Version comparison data
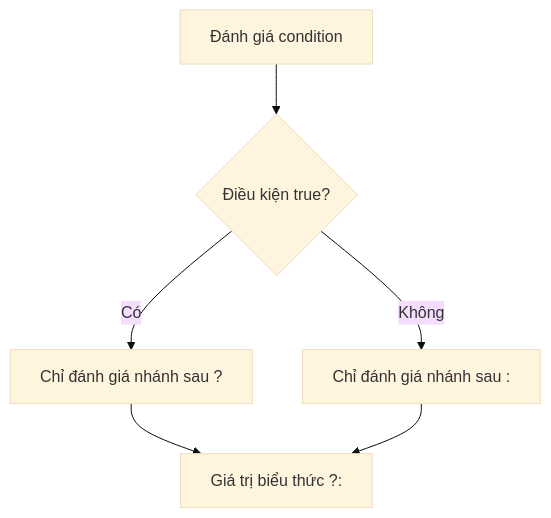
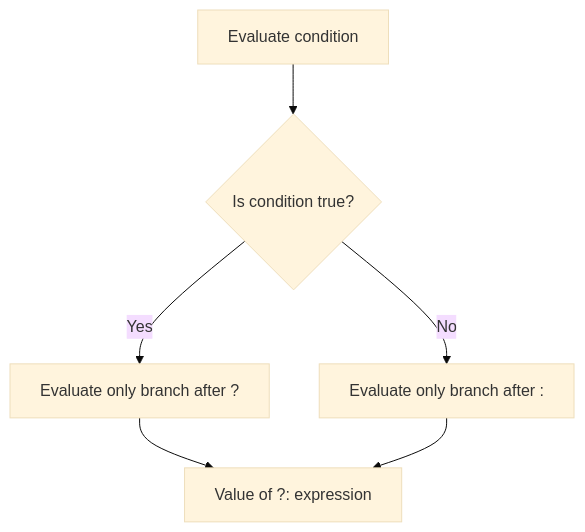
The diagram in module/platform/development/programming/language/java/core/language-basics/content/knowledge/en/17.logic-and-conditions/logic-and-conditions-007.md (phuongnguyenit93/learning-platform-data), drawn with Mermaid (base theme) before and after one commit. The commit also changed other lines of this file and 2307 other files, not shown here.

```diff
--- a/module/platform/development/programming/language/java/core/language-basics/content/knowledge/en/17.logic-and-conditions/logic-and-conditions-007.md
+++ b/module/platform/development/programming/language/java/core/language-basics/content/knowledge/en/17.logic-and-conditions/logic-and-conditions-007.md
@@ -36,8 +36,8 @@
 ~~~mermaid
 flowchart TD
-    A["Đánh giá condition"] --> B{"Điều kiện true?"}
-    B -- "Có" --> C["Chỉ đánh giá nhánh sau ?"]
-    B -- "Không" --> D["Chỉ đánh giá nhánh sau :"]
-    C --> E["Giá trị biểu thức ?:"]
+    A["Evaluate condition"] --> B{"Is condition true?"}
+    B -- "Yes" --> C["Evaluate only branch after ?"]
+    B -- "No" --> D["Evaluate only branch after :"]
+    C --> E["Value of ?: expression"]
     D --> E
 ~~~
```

What you are asked to do = Each line of the entries above that contains "Evaluate" is to be copied.

Answer box =
+    A["Evaluate condition"] --> B{"Is condition true?"}
+    B -- "Yes" --> C["Evaluate only branch after ?"]
+    B -- "No" --> D["Evaluate only branch after :"]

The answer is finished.